In other major advanced economies, monetary policy also needs to respond effectively, including with further unconventional measures, to a much weaker near-term environment that will dampen price pressures. In view of somewhat weaker global growth, automatic stabilizers should be allowed to operate fully, while fiscal consolidation plans might need to be recalibrated if large downside risks materialize (see the July 2012 Fiscal Monitor Update). In the United States, it will be critical to reach transparent, bipartisan agreements to avoid a fiscal cliff in the near term and to raise the federal debt ceiling well ahead of the deadline (which will most likely be early in 2013). At the same time, both the United States and Japan need more credible plans to put medium-term government debt on a downward track. In Japan, a full Diet approval—after passage in the Lower House—of a gradual increase in the consumption tax rate is essential to maintain confidence in the authorities’ resolve to put public debt on a sustainable trajectory.

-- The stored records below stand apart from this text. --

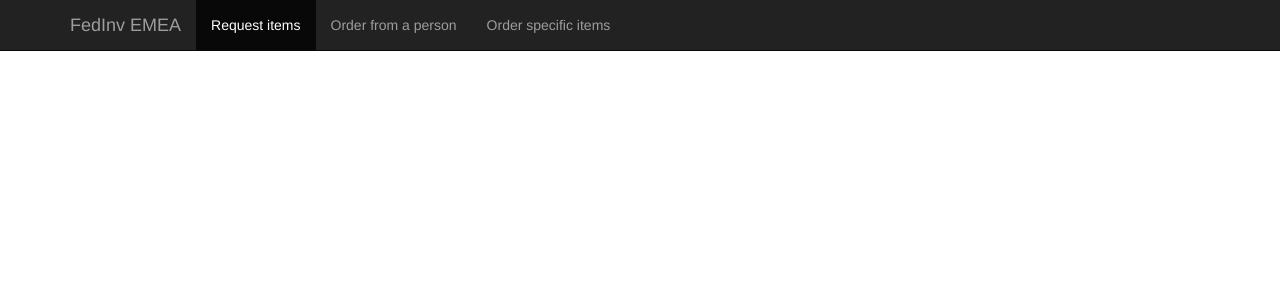
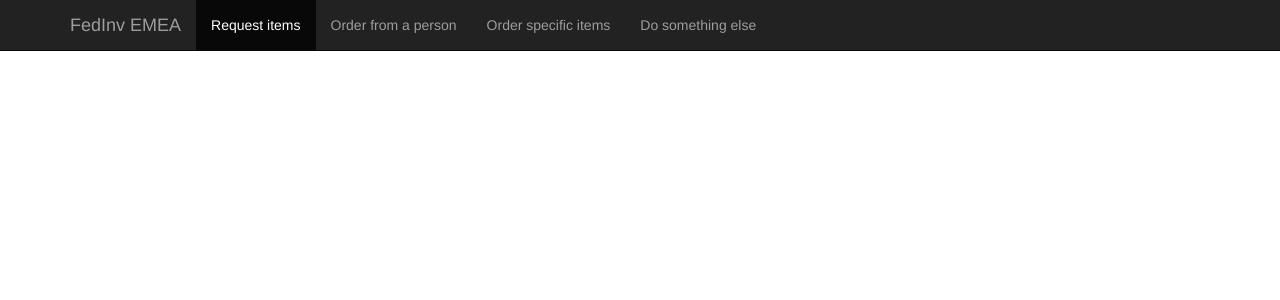
Before and after one commit to fedorahungary/fedinv, a Django app: page /swag/ in a window 1280 px wide. Shown: the top 300 px of the page. Run offline with Django 3.2, Linux system fonts and the light colour scheme; some libraries are stand-ins or nearby versions.

Commit message:
swag: template: add a back button
Signed-off-by: Levente Kurusa <levex@linux.com>

```diff
--- a/fedinv/fedinv/templates/swag/index.html
+++ b/fedinv/fedinv/templates/swag/index.html
@@ -32,6 +32,7 @@
             <li class="active"><a href="#">Request items</a></li>
             <li><a href="manage-people/">Order from a person</a></li>
             <li><a href="manage-swag/">Order specific items</a></li>
+	    <li><a href="../">Do something else</a></li>
           </ul>
         </div>
       </div>
```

In emerging and developing economies, policymakers should stand ready to adjust policies, given spillovers from weaker advanced economy prospects and slowing export growth and volatile capital flows. That said, the need for and the nature of the desirable policy response vary considerably across emerging market economies because of differences in their cyclical positions. In some, recent growth declines have primarily reflected normalization to trend, and policies must thus avoid rekindling overheating pressures, with due consideration of risks that potential growth could be lower than expected. However, in economies where inflation and credit pressures have already eased credibly or where inflation expectations remain firmly anchored, further cuts in policy rates could be considered to help alleviate weakening economic conditions. In economies where inflation and credit pressures have not eased significantly, targeted measures could be considered should bank liquidity or funding pressures arise in the context of the current unsettled global financial environment. Economies with sustainable public finances and market financing at sustainable rates should allow automatic stabilizers to play fully, while those with large fiscal and external surpluses could consider fiscal support. Finally, with growth slowing and after many years of rapid credit growth, enhanced risk-based prudential regulation and supervision and macroprudential measures that address financial risks should take top priority.